Personnel: Roy Hargrove: leader, composer, arranger, trumpet, fluegelhorn, vocal; Frank Greene: trumpet and flugelhorn; Greg Gisbert, : trumpet and flugelhorn; Darren Barrett: trumpet and flugelhorn; Ambrose Akinmisure: trumpet and flugelhorn; Jason Jackson: trombone; Vincent Chandler: trombone; Saunders Sermons: trombone; Max Siegel: bass trombone, arranger; Bruce Williams: alto saxophone, flute; Justin Robinson: alto saxophone, flute; Norbert Stachel: tenor saxophone, flute; Keith Loftis: tenor saxophone, flute; Jason Marshall: baritone saxophone, flute, reeds; Gerald Clayton: piano, arranger; Saul Rubin: guitar; Danton Boller: bass; Montez Coleman: drums; Roberta Gambarini: vocals.
Brooklyn Big Band: Live at Sweet Rhythm
Tracks: Long Haired Girl; Brazilian Bop; Take The Coltran; East of Enid; Animate; Quiet Time; My Blues; Announcement Funk.
Personnel: Craig Bailey: alto sax/flute; Mark Gross: alto sax/flute; Tim Armacost: tenor sax/flute; Keith Loftis: tenor sax/flute; Mitch Froman: tenor sax/flute; Terry Goss: baritome sax/flute; Riley Mullins: trumpet; Dwayne Eubanks: trumpet; Larry Gilliespie: trumpet; Dave Zalud: trumpet; Jason Jackson: trombone; Dion Tucker: trombone; Mike Fahn: trombone; Johannes Pfannkuck: bass trombone; Gene Jackson: drums; David Berkman: piano; Joris Teepe: bass.
Emperor March: Live at the Blue Note
Tracks: On the Nile; I Want to Talk About You; Emperor March; Chedlike; In the Trenches; Toughin.'

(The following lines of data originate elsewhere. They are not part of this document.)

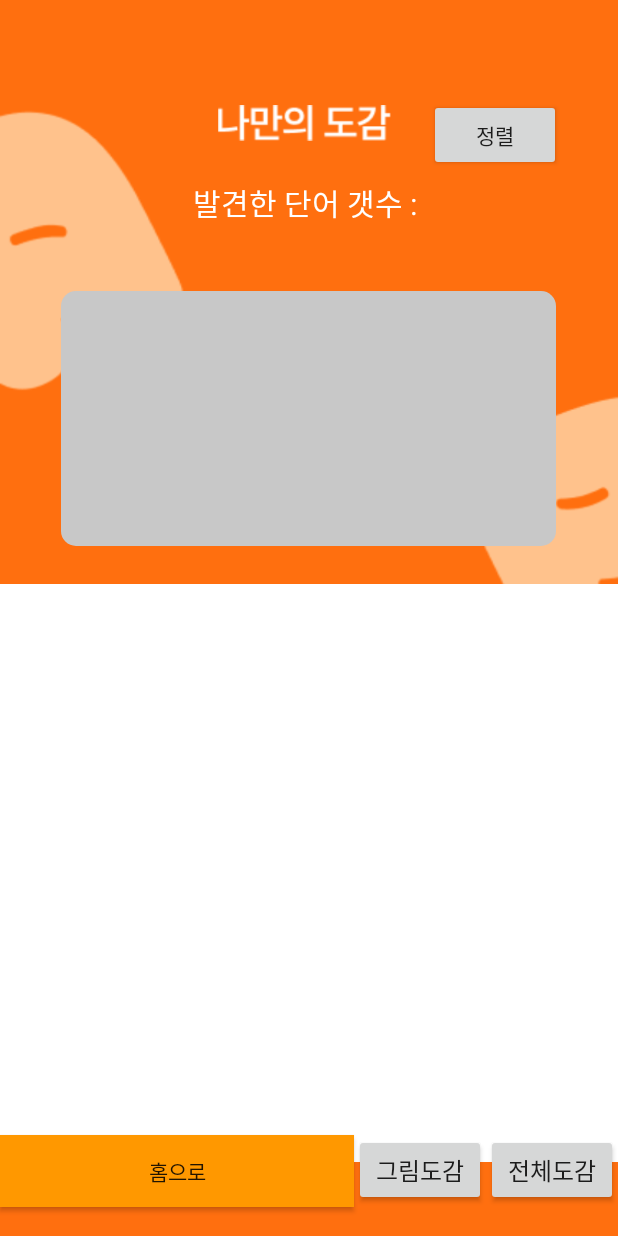
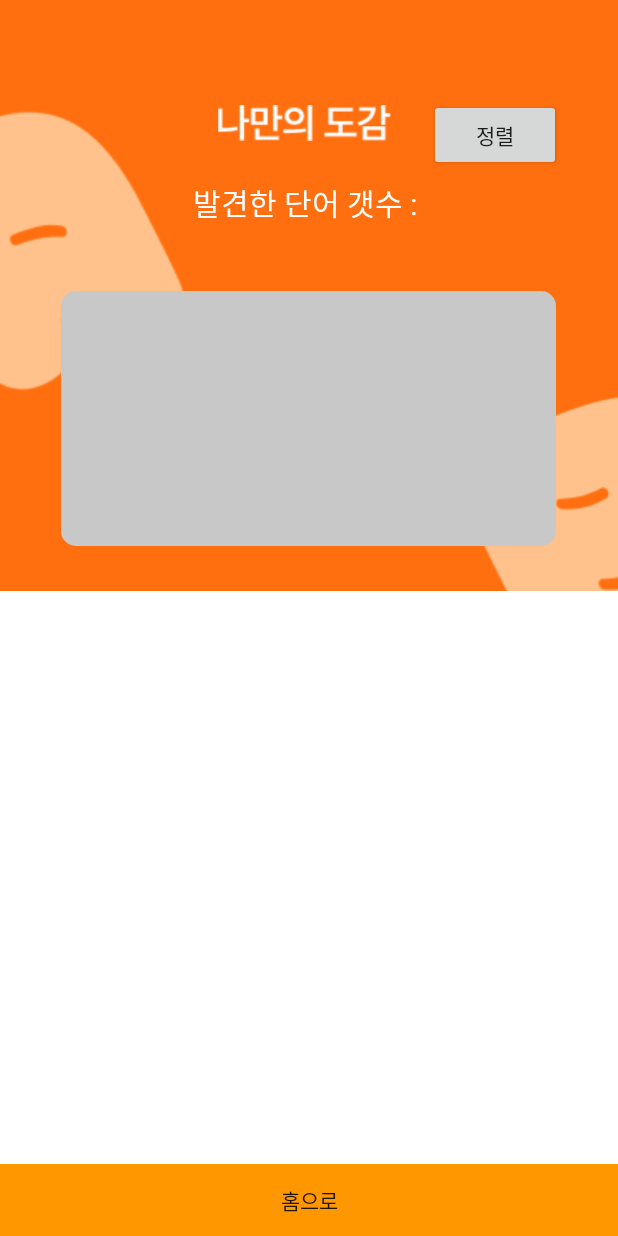
Before and after one commit to fkrdlaos/BODA, an Android app: the DictionaryActivity screen opened directly, with no data from a screen before it, on a phone screen of 412 x 824 dp. Run offline under Robolectric (Android 15) with nearby library versions, the phone set to English and light mode, and no system bars; our stand-ins replace Firebase (no records; nobody signed in at launch, a user with empty details on screens opened directly).

Commit message:
detal.xml추가

```diff
--- a/app/src/main/res/layout/activity_dictionary.xml
+++ b/app/src/main/res/layout/activity_dictionary.xml
@@ -42,30 +42,17 @@
         android:src="@drawable/progress_bar_exp" />
 
     <!--스크롤뷰->리사이클러 뷰 사용-->
-
-    <ScrollView
+    <androidx.recyclerview.widget.RecyclerView
+        android:id="@+id/recyclerView"
         android:layout_width="match_parent"
-        android:layout_height="476dp"
-        android:layout_below="@+id/progressImageView"
+        android:layout_height="wrap_content"
+        android:background="@color/white"
+        android:layout_below="@id/progressImageView"
+        android:layout_above="@+id/button_layout"
         android:layout_alignParentEnd="true"
         android:layout_alignParentBottom="true"
-        android:layout_marginTop="25dp"
-        android:layout_marginEnd="0dp"
-        android:layout_marginBottom="49dp">
-
-        <LinearLayout
-            android:layout_width="match_parent"
-            android:layout_height="wrap_content"
-            android:orientation="vertical">
-
-            <androidx.recyclerview.widget.RecyclerView
-                android:id="@+id/recyclerView"
-                android:layout_width="match_parent"
-                android:layout_height="446dp"
-                android:layout_marginTop="30dp"
-                android:background="@color/white" />
-        </LinearLayout>
-    </ScrollView>
+        android:layout_centerInParent="true"
+        android:layout_marginTop="30dp"/>
 
     <LinearLayout
         android:id="@+id/button_layout"
@@ -82,27 +69,6 @@
             android:layout_weight="1"
             android:background="#FF9800"
             android:text="홈으로" />
-
-        <Button
-            android:id="@+id/galleryButton"
-            android:layout_width="wrap_content"
-            android:layout_height="wrap_content"
-            android:layout_above="@id/button_layout"
-            android:layout_centerHorizontal="true"
-            android:layout_marginBottom="20dp"
-            android:text="그림도감"
-            android:textSize="16sp" />
-
-        <Button
-            android:id="@+id/fullDictionaryButton"
-            android:layout_width="wrap_content"
-            android:layout_height="wrap_content"
-            android:layout_above="@id/galleryButton"
-            android:layout_centerHorizontal="true"
-            android:layout_marginBottom="20dp"
-            android:text="전체도감"
-            android:textSize="16sp" />
-
     </LinearLayout>
 
     <Button
```
Also changed, not shown: app/src/main/java/org/techtown/boda/WordDataAdapter.java (line endings or trailing spaces).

Personnel: Charles Tolliver: trumpet; Michael Williams: lead trumpet; Keyon Harrold: trumpet; Cameron Johnson: trumpet; David Weiss: trumpet; Mike Dease: trombone; Stafford Hunter: trombone; Jason Jackson: trombone; Ernest Stuart: trombone; Aaron Johnson: bass trombone; Bill Saxton: tenor saxophone, soprano saxophone, clarinet, flute; Bruce Williams: alto saxophone, soprano saxophone, clarinet, flute; Todd Bashore: alto saxophone, flute, piccolo; Billy Harper: tenor saxophone; Marcus Strickland: tenor saxophone; Jason Marshall: baritone saxophone, bass clarinet; Stanley Cowell: piano; Anthony Wonsey: piano; Reggie Workman: bass; Gene Jackson: drums.